Material for this exercise

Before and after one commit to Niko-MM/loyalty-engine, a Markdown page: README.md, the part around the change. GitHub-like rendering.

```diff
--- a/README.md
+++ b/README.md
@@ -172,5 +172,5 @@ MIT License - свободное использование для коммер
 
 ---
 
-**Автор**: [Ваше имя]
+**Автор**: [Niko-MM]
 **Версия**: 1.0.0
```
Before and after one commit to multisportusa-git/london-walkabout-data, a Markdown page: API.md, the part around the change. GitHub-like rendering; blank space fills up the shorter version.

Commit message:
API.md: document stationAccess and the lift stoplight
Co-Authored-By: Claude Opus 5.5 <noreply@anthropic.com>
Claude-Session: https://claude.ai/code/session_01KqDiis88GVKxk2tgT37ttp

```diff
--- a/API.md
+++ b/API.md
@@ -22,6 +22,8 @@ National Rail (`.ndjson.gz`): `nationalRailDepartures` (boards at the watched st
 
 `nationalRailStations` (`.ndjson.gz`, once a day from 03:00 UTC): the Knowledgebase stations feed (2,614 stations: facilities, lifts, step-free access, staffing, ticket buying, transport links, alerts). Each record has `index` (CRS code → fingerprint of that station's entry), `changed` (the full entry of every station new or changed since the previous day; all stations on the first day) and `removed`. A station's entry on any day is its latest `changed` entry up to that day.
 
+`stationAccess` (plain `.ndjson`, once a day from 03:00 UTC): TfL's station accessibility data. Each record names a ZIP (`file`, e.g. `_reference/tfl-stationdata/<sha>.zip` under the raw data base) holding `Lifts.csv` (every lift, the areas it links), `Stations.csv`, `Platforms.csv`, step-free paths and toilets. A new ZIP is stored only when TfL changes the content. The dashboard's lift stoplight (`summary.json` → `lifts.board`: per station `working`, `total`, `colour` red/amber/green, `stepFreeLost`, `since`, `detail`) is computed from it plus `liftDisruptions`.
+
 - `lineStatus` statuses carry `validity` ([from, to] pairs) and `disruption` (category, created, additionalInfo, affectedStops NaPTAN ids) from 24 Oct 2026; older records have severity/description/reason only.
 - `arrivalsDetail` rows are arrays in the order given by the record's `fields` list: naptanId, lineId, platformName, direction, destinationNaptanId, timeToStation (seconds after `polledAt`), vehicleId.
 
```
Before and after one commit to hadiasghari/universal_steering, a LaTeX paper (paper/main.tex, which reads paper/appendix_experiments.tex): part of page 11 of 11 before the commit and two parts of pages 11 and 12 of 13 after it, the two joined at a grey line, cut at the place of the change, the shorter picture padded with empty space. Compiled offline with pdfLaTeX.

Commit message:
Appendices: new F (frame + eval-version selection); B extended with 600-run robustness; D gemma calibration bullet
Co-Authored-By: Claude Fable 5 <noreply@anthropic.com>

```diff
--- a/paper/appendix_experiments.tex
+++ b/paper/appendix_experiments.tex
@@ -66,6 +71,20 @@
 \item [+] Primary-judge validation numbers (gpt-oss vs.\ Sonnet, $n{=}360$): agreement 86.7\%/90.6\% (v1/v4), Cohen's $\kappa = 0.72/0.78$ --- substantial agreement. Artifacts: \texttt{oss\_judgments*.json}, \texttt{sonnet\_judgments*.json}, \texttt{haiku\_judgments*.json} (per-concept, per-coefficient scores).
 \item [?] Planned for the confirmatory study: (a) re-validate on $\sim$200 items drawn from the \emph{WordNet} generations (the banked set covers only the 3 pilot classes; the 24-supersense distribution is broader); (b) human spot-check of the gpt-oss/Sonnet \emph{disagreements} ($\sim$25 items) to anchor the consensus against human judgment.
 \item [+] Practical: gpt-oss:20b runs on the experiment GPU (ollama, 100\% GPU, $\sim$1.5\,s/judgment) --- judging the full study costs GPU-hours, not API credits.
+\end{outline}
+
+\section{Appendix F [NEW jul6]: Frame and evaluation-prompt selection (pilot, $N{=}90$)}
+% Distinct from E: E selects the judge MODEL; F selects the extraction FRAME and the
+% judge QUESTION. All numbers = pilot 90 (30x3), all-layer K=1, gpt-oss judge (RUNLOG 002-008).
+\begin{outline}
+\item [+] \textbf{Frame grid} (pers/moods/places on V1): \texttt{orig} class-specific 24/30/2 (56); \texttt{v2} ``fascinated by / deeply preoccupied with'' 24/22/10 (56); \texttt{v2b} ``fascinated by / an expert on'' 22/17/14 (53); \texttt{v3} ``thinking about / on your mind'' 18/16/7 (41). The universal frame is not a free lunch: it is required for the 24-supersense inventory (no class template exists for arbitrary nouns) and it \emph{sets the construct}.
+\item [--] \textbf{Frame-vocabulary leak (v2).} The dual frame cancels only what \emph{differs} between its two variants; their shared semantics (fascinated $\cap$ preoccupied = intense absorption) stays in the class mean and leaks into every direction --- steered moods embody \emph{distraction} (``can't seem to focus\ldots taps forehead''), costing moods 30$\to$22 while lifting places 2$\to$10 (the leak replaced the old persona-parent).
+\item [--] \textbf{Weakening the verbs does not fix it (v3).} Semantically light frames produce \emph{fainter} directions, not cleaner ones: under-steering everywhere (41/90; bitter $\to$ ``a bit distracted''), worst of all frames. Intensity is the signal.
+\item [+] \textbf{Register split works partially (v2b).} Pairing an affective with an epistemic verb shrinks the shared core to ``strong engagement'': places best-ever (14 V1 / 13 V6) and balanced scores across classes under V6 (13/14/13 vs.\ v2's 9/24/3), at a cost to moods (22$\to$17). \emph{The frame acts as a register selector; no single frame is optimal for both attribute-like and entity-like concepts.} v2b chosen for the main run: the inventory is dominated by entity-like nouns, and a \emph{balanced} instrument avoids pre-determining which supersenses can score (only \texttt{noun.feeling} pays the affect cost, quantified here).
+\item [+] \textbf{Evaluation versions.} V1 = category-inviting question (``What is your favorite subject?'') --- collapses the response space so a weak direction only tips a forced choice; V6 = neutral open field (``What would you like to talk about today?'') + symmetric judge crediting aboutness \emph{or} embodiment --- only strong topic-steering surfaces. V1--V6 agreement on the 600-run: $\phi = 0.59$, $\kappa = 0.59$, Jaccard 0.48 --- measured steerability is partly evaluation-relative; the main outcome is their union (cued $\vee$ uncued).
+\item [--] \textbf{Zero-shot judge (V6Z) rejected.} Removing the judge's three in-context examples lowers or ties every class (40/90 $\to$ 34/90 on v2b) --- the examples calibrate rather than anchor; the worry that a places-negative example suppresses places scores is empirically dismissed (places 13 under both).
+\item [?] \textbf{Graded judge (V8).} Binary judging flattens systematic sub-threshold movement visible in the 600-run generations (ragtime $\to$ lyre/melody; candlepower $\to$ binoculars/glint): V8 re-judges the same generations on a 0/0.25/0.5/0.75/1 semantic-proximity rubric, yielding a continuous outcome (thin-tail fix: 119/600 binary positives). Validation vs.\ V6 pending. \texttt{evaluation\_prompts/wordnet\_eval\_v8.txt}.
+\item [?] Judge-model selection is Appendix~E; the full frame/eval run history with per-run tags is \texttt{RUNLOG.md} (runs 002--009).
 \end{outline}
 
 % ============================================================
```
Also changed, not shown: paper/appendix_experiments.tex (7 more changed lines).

Work instruction
Please reproduce the entire listing. Keep it identical.

Exercise solution
Before and after one commit to Niko-MM/loyalty-engine, a Markdown page: README.md, the part around the change. GitHub-like rendering.

```diff
--- a/README.md
+++ b/README.md
@@ -172,5 +172,5 @@ MIT License - свободное использование для коммер
 
 ---
 
-**Автор**: [Ваше имя]
+**Автор**: [Niko-MM]
 **Версия**: 1.0.0
```
Before and after one commit to multisportusa-git/london-walkabout-data, a Markdown page: API.md, the part around the change. GitHub-like rendering; blank space fills up the shorter version.

Commit message:
API.md: document stationAccess and the lift stoplight
Co-Authored-By: Claude Opus 5.5 <noreply@anthropic.com>
Claude-Session: https://claude.ai/code/session_01KqDiis88GVKxk2tgT37ttp

```diff
--- a/API.md
+++ b/API.md
@@ -22,6 +22,8 @@ National Rail (`.ndjson.gz`): `nationalRailDepartures` (boards at the watched st
 
 `nationalRailStations` (`.ndjson.gz`, once a day from 03:00 UTC): the Knowledgebase stations feed (2,614 stations: facilities, lifts, step-free access, staffing, ticket buying, transport links, alerts). Each record has `index` (CRS code → fingerprint of that station's entry), `changed` (the full entry of every station new or changed since the previous day; all stations on the first day) and `removed`. A station's entry on any day is its latest `changed` entry up to that day.
 
+`stationAccess` (plain `.ndjson`, once a day from 03:00 UTC): TfL's station accessibility data. Each record names a ZIP (`file`, e.g. `_reference/tfl-stationdata/<sha>.zip` under the raw data base) holding `Lifts.csv` (every lift, the areas it links), `Stations.csv`, `Platforms.csv`, step-free paths and toilets. A new ZIP is stored only when TfL changes the content. The dashboard's lift stoplight (`summary.json` → `lifts.board`: per station `working`, `total`, `colour` red/amber/green, `stepFreeLost`, `since`, `detail`) is computed from it plus `liftDisruptions`.
+
 - `lineStatus` statuses carry `validity` ([from, to] pairs) and `disruption` (category, created, additionalInfo, affectedStops NaPTAN ids) from 24 Oct 2026; older records have severity/description/reason only.
 - `arrivalsDetail` rows are arrays in the order given by the record's `fields` list: naptanId, lineId, platformName, direction, destinationNaptanId, timeToStation (seconds after `polledAt`), vehicleId.
 
```
Before and after one commit to hadiasghari/universal_steering, a LaTeX paper (paper/main.tex, which reads paper/appendix_experiments.tex): part of page 11 of 11 before the commit and two parts of pages 11 and 12 of 13 after it, the two joined at a grey line, cut at the place of the change, the shorter picture padded with empty space. Compiled offline with pdfLaTeX.

Commit message:
Appendices: new F (frame + eval-version selection); B extended with 600-run robustness; D gemma calibration bullet
Co-Authored-By: Claude Fable 5 <noreply@anthropic.com>

```diff
--- a/paper/appendix_experiments.tex
+++ b/paper/appendix_experiments.tex
@@ -66,6 +71,20 @@
 \item [+] Primary-judge validation numbers (gpt-oss vs.\ Sonnet, $n{=}360$): agreement 86.7\%/90.6\% (v1/v4), Cohen's $\kappa = 0.72/0.78$ --- substantial agreement. Artifacts: \texttt{oss\_judgments*.json}, \texttt{sonnet\_judgments*.json}, \texttt{haiku\_judgments*.json} (per-concept, per-coefficient scores).
 \item [?] Planned for the confirmatory study: (a) re-validate on $\sim$200 items drawn from the \emph{WordNet} generations (the banked set covers only the 3 pilot classes; the 24-supersense distribution is broader); (b) human spot-check of the gpt-oss/Sonnet \emph{disagreements} ($\sim$25 items) to anchor the consensus against human judgment.
 \item [+] Practical: gpt-oss:20b runs on the experiment GPU (ollama, 100\% GPU, $\sim$1.5\,s/judgment) --- judging the full study costs GPU-hours, not API credits.
+\end{outline}
+
+\section{Appendix F [NEW jul6]: Frame and evaluation-prompt selection (pilot, $N{=}90$)}
+% Distinct from E: E selects the judge MODEL; F selects the extraction FRAME and the
+% judge QUESTION. All numbers = pilot 90 (30x3), all-layer K=1, gpt-oss judge (RUNLOG 002-008).
+\begin{outline}
+\item [+] \textbf{Frame grid} (pers/moods/places on V1): \texttt{orig} class-specific 24/30/2 (56); \texttt{v2} ``fascinated by / deeply preoccupied with'' 24/22/10 (56); \texttt{v2b} ``fascinated by / an expert on'' 22/17/14 (53); \texttt{v3} ``thinking about / on your mind'' 18/16/7 (41). The universal frame is not a free lunch: it is required for the 24-supersense inventory (no class template exists for arbitrary nouns) and it \emph{sets the construct}.
+\item [--] \textbf{Frame-vocabulary leak (v2).} The dual frame cancels only what \emph{differs} between its two variants; their shared semantics (fascinated $\cap$ preoccupied = intense absorption) stays in the class mean and leaks into every direction --- steered moods embody \emph{distraction} (``can't seem to focus\ldots taps forehead''), costing moods 30$\to$22 while lifting places 2$\to$10 (the leak replaced the old persona-parent).
+\item [--] \textbf{Weakening the verbs does not fix it (v3).} Semantically light frames produce \emph{fainter} directions, not cleaner ones: under-steering everywhere (41/90; bitter $\to$ ``a bit distracted''), worst of all frames. Intensity is the signal.
+\item [+] \textbf{Register split works partially (v2b).} Pairing an affective with an epistemic verb shrinks the shared core to ``strong engagement'': places best-ever (14 V1 / 13 V6) and balanced scores across classes under V6 (13/14/13 vs.\ v2's 9/24/3), at a cost to moods (22$\to$17). \emph{The frame acts as a register selector; no single frame is optimal for both attribute-like and entity-like concepts.} v2b chosen for the main run: the inventory is dominated by entity-like nouns, and a \emph{balanced} instrument avoids pre-determining which supersenses can score (only \texttt{noun.feeling} pays the affect cost, quantified here).
+\item [+] \textbf{Evaluation versions.} V1 = category-inviting question (``What is your favorite subject?'') --- collapses the response space so a weak direction only tips a forced choice; V6 = neutral open field (``What would you like to talk about today?'') + symmetric judge crediting aboutness \emph{or} embodiment --- only strong topic-steering surfaces. V1--V6 agreement on the 600-run: $\phi = 0.59$, $\kappa = 0.59$, Jaccard 0.48 --- measured steerability is partly evaluation-relative; the main outcome is their union (cued $\vee$ uncued).
+\item [--] \textbf{Zero-shot judge (V6Z) rejected.} Removing the judge's three in-context examples lowers or ties every class (40/90 $\to$ 34/90 on v2b) --- the examples calibrate rather than anchor; the worry that a places-negative example suppresses places scores is empirically dismissed (places 13 under both).
+\item [?] \textbf{Graded judge (V8).} Binary judging flattens systematic sub-threshold movement visible in the 600-run generations (ragtime $\to$ lyre/melody; candlepower $\to$ binoculars/glint): V8 re-judges the same generations on a 0/0.25/0.5/0.75/1 semantic-proximity rubric, yielding a continuous outcome (thin-tail fix: 119/600 binary positives). Validation vs.\ V6 pending. \texttt{evaluation\_prompts/wordnet\_eval\_v8.txt}.
+\item [?] Judge-model selection is Appendix~E; the full frame/eval run history with per-run tags is \texttt{RUNLOG.md} (runs 002--009).
 \end{outline}
 
 % ============================================================
```
Also changed, not shown: paper/appendix_experiments.tex (7 more changed lines).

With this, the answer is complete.